__Your task__: Which lines of the records below contain the word "href"? Copy each of them out.

Stored data:
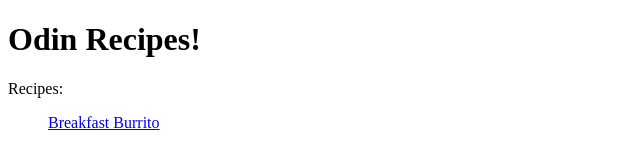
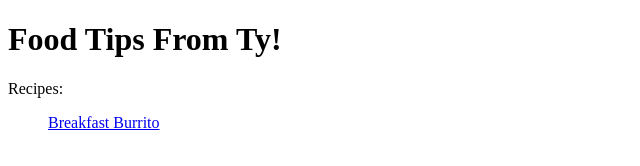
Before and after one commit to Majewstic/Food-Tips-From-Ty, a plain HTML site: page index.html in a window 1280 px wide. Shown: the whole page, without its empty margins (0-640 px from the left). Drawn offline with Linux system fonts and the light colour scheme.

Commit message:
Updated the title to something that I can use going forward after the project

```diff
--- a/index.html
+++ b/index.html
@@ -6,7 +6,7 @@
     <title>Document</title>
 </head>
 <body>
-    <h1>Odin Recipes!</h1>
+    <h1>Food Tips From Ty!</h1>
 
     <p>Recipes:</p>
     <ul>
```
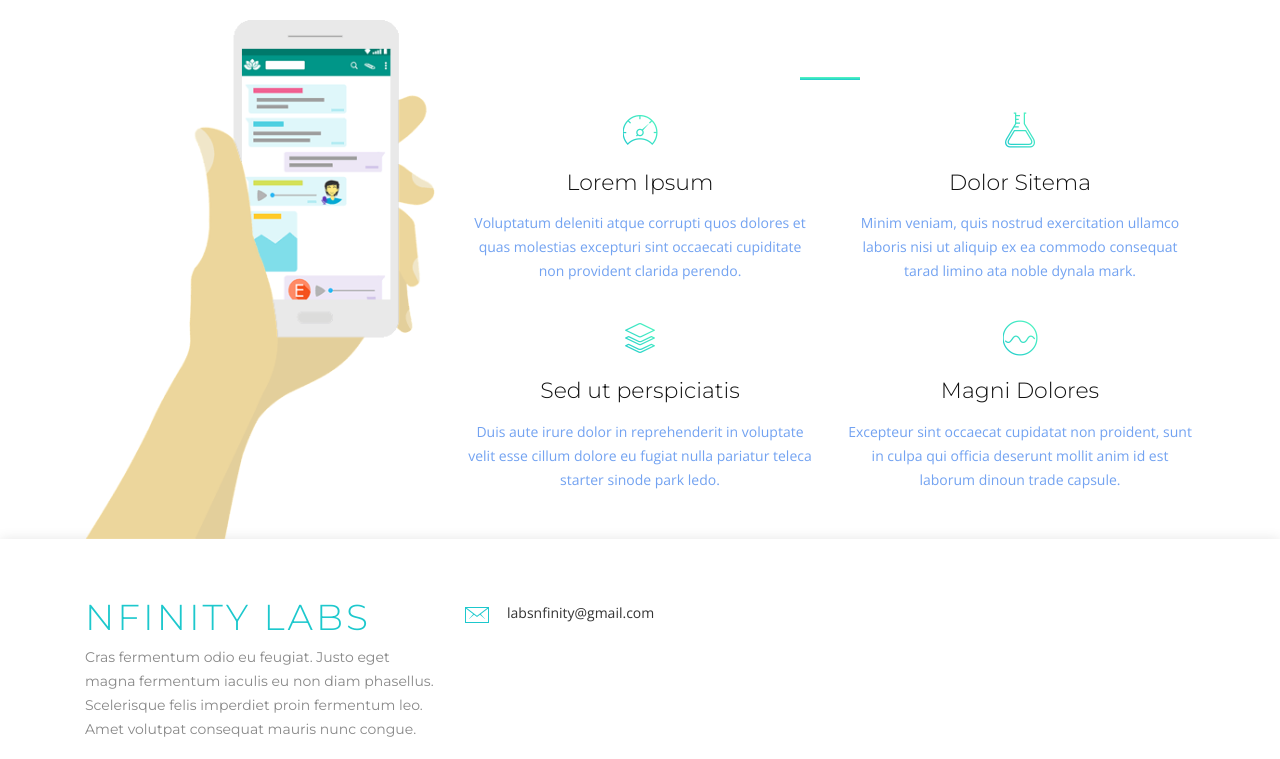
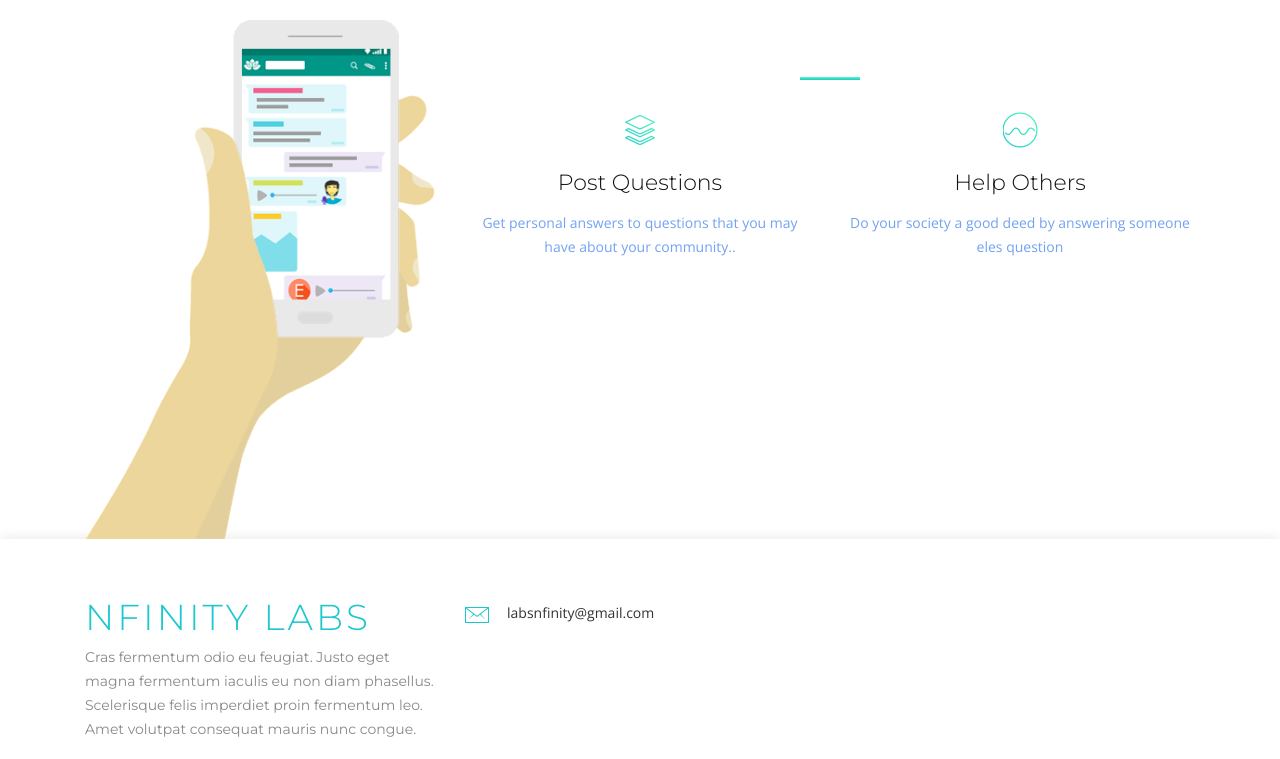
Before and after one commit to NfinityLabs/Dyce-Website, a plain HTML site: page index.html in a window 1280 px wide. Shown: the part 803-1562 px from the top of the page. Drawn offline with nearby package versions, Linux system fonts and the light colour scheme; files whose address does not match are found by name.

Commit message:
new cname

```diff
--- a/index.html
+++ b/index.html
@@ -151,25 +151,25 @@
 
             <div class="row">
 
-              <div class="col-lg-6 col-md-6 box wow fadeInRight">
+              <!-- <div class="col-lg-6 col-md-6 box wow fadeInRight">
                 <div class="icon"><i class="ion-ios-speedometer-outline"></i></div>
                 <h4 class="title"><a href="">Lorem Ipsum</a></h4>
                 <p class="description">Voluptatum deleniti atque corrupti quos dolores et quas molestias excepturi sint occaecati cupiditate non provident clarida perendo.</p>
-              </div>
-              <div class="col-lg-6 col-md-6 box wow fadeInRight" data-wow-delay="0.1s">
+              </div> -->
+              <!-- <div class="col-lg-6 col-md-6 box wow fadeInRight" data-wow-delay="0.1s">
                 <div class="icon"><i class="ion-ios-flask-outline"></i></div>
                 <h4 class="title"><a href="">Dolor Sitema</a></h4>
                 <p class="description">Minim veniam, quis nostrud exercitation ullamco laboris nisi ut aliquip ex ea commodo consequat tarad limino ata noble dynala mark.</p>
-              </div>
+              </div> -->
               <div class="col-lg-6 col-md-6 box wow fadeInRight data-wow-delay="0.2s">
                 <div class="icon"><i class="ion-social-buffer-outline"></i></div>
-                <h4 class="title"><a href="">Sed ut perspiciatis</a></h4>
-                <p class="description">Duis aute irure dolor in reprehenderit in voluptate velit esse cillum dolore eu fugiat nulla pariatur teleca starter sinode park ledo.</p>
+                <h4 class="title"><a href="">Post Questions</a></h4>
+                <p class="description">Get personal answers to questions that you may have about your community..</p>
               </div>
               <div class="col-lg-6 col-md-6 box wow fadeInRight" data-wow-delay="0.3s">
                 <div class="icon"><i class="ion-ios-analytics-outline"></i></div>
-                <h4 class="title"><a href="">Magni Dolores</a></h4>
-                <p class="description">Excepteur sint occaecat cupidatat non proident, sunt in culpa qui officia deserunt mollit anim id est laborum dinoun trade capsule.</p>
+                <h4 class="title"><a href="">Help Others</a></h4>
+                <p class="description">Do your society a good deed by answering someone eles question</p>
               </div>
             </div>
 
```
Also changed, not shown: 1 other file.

__Result of the exercise__:
                 <h4 class="title"><a href="">Lorem Ipsum</a></h4>
                 <h4 class="title"><a href="">Dolor Sitema</a></h4>
-                <h4 class="title"><a href="">Sed ut perspiciatis</a></h4>
+                <h4 class="title"><a href="">Post Questions</a></h4>
-                <h4 class="title"><a href="">Magni Dolores</a></h4>
+                <h4 class="title"><a href="">Help Others</a></h4>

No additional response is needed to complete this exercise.